Early childhood is a critical development stage for human growth, physically, emotionally, and mentally. This program focuses on the knowledge and skills to be an effective provider for young children, engaging them in learning experiences which influence future educational opportunities. Research establishes the framework for creating viable environments, selecting age-appropriate strategies, and building relationships between school and families. Standards, influenced by development stages, provide a guide for understanding how assessment drives instruction for young children.
- Design and implement appropriate curriculum and instructional practices to promote growth and development across physical, cognitive, social, and emotional domains of development. (I)
- Employ program specific standards to develop curriculum to meet individual developmental needs of children in specific content areas. (II)
- Develop a working knowledge of developmental theory, standards, frameworks, and concepts in relation to classroom practices. (II)
- Establish a developmentally appropriate learning environment by incorporating evidenced-based instructional practices and resources, materials, and technology and through the influence of intellectual processes and social interaction to meet diverse learning needs of young children. (III, VI)

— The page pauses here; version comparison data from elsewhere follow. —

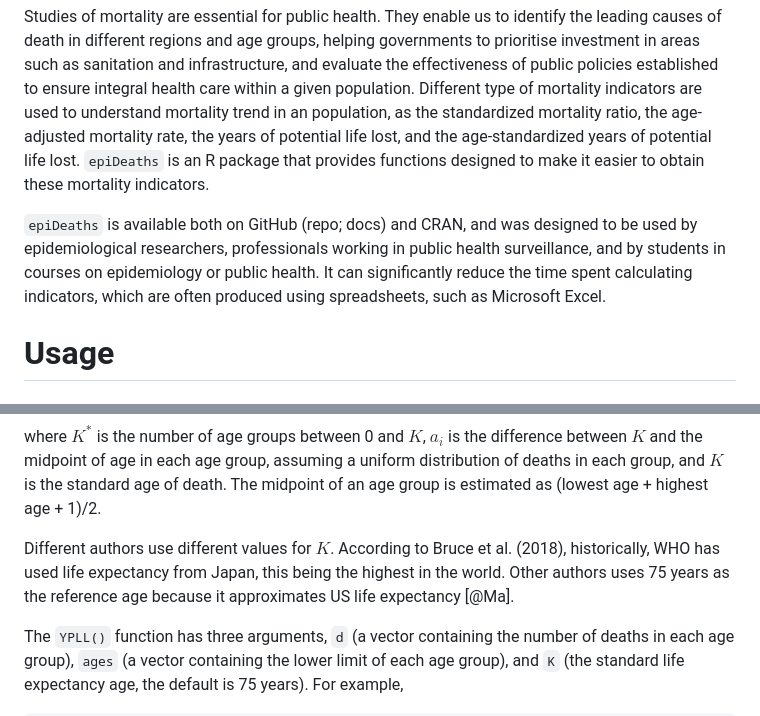
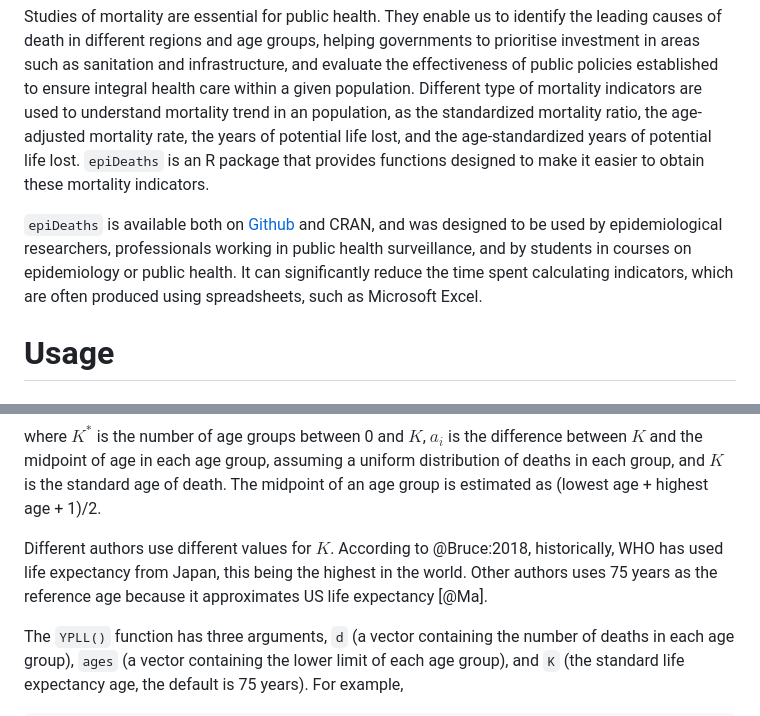
Before and after one commit to edsonzmartinez/epiDeaths, a Markdown page: paper.md, 2 parts joined by grey strips. GitHub-like rendering.

```diff
--- a/paper.md
+++ b/paper.md
@@ -39,7 +39,7 @@ The epiDeaths package is an open-source R package designed for calculating morta
 
 Studies of mortality are essential for public health. They enable us to identify the leading causes of death in different regions and age groups, helping governments to prioritise investment in areas such as sanitation and infrastructure, and evaluate the effectiveness of public policies established to ensure integral health care within a given population. Different type of mortality indicators are used to understand mortality trend in an population, as the standardized mortality ratio, the age-adjusted mortality rate, the years of potential life lost, and the age‐standardized years of potential life lost. `epiDeaths` is an R package that provides functions designed to make it easier to obtain these mortality indicators.
 
-`epiDeaths` is available both on GitHub (repo; docs) and CRAN, and was designed to be used by epidemiological researchers, professionals working in public health surveillance, and by students in courses on epidemiology or public health. It can significantly reduce the time spent calculating indicators, which are often produced using spreadsheets, such as Microsoft Excel.
+`epiDeaths` is available both on [Github](https://github.com/edsonzmartinez/epiDeaths) and CRAN, and was designed to be used by epidemiological researchers, professionals working in public health surveillance, and by students in courses on epidemiology or public health. It can significantly reduce the time spent calculating indicators, which are often produced using spreadsheets, such as Microsoft Excel.
 
 # Usage
 
@@ -208,7 +208,7 @@ $$YPLL = \sum_{i=1}^{K^*} a_i d_i$$
 
 where $K^*$ is the number of age groups between 0 and $K$, $a_i$ is the difference between $K$ and the midpoint of age in each age group, assuming a uniform distribution of deaths in each group, and $K$ is the standard age of death. The midpoint of an age group is estimated as (lowest age + highest age + 1)/2.
 
-Different authors use different values for $K$. According to Bruce et al. (2018), historically, WHO has used life expectancy from Japan, this being the highest in the world. Other authors uses 75 years as the reference age because it approximates US life expectancy [@Ma].
+Different authors use different values for $K$. According to @Bruce:2018, historically, WHO has used life expectancy from Japan, this being the highest in the world. Other authors uses 75 years as the reference age because it approximates US life expectancy [@Ma].
 
 The `YPLL()` function has three arguments, `d` (a vector containing the number of deaths in each age group), `ages` (a vector containing the lower limit of each age group), and `K` (the standard life expectancy age, the default is 75 years). For example,
 
```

- Construct a framework for establishing and maintaining communicative, collaborative partnerships between the school, family, and community by advocating a consistent learning environment for young children. (IV)
- Conduct research to heighten understanding of issues facing young children and early childhood programs and their academic and social needs by collecting, analyzing, and evaluating instructional practices and current data within local communities, national, and international settings. (II, V)

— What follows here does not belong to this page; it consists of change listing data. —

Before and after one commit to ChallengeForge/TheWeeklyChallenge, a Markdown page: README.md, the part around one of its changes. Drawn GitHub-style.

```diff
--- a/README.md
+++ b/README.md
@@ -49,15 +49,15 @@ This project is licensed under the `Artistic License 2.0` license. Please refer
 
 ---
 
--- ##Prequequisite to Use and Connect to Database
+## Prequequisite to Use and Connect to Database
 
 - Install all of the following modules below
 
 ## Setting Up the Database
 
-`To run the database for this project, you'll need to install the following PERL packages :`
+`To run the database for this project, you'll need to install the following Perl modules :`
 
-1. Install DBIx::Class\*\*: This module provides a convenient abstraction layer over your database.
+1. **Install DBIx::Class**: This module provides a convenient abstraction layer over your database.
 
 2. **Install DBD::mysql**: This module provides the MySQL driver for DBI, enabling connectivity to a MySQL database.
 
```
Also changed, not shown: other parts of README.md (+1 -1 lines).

- Support continuous learning while fostering leadership skills through intentionally designed opportunities to engage in professional development. (VII)